- _Work task_: The word "FinalReport" marks the lines to copy; find all of them in the entries below.

═════ Material to process ═════

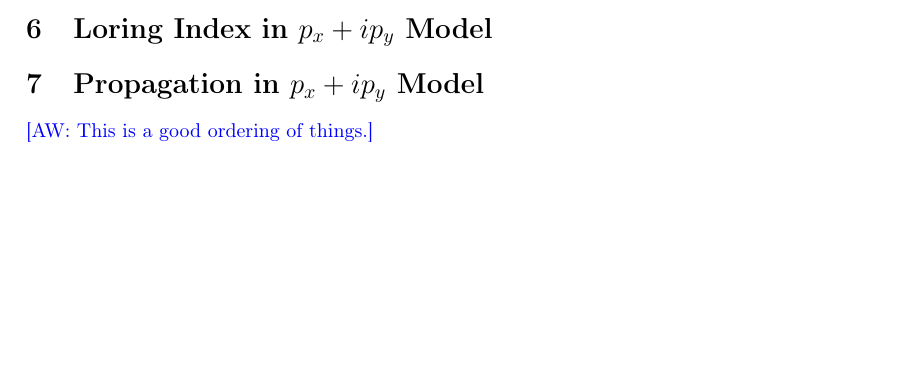
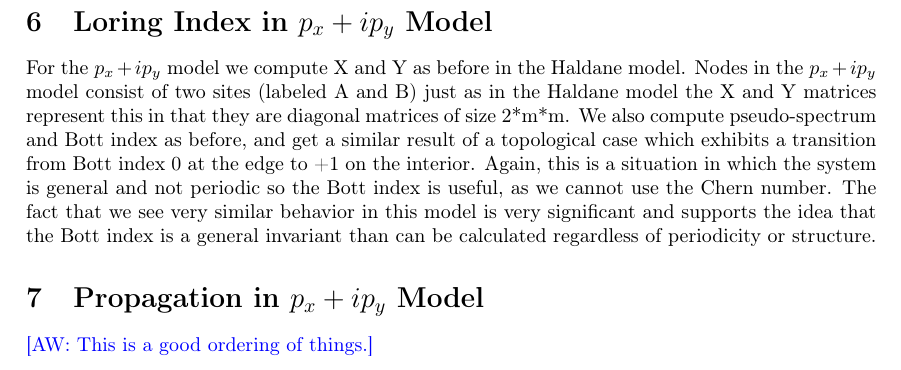
Before and after one commit to jjm82/DoMath2018, a LaTeX document (FinalReport.tex): part of page 6 of 6 before the commit and part of page 7 of 7 after it, cut so that both start at the same text, the shorter picture padded with empty space. Compiled offline with pdfLaTeX.

Commit message:
Update FinalReport.tex

```diff
--- a/FinalReport.tex
+++ b/FinalReport.tex
@@ -238,6 +238,7 @@ for $m \in \{0,1\}$ and $n \in \{0,1\}$, and:
 This can only occur if $m = n = 1$ and $\mu' = 2$, if $m \neq n$ and $\mu' = 0$, or if $m = n = 0$ and $\mu' = - 2$. These are the only values of $\mu'$ such that a topological transition (a change in the Chern number) can happen. \aw{it would be nice to check this numerically. We should be able to use the code we wrote in the summer to compute the Chern number of the Haldane model. I believe that the Chern number is 1 for $0 \leq \mu' \leq 2$, -1 for $- 2 \leq \mu' \leq 0$, and 0 otherwise. But we should check this.}
 
 \section{Loring Index in \texorpdfstring{$p_x + ip_y$}{px + ipy} Model}
+For the \texorpdfstring{$p_x + ip_y$}{px + ipy} model we compute X and Y as before in the Haldane model. Nodes in the \texorpdfstring{$p_x + ip_y$}{px + ipy} model consist of two sites (labeled A and B) just as in the Haldane model the X and Y matrices represent this in that they are diagonal matrices of size 2*m*m. We also compute pseudo-spectrum and Bott index as before, and get a similar result of a topological case which exhibits a transition from Bott index 0 at the edge to +1 on the interior. Again, this is a situation in which the system is general and not periodic so the Bott index is useful, as we cannot use the Chern number. The fact that we see very similar behavior in this model is very significant and supports the idea that the Bott index is a general invariant than can be calculated regardless of periodicity or structure.
 \section{Propagation in \texorpdfstring{$p_x + ip_y$}{px + ipy} Model}
 \aw{This is a good ordering of things.}
 
```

═════

- _Problem solution_:
Before and after one commit to jjm82/DoMath2018, a LaTeX document (FinalReport.tex): part of page 6 of 6 before the commit and part of page 7 of 7 after it, cut so that both start at the same text, the shorter picture padded with empty space. Compiled offline with pdfLaTeX.
Update FinalReport.tex
--- a/FinalReport.tex
+++ b/FinalReport.tex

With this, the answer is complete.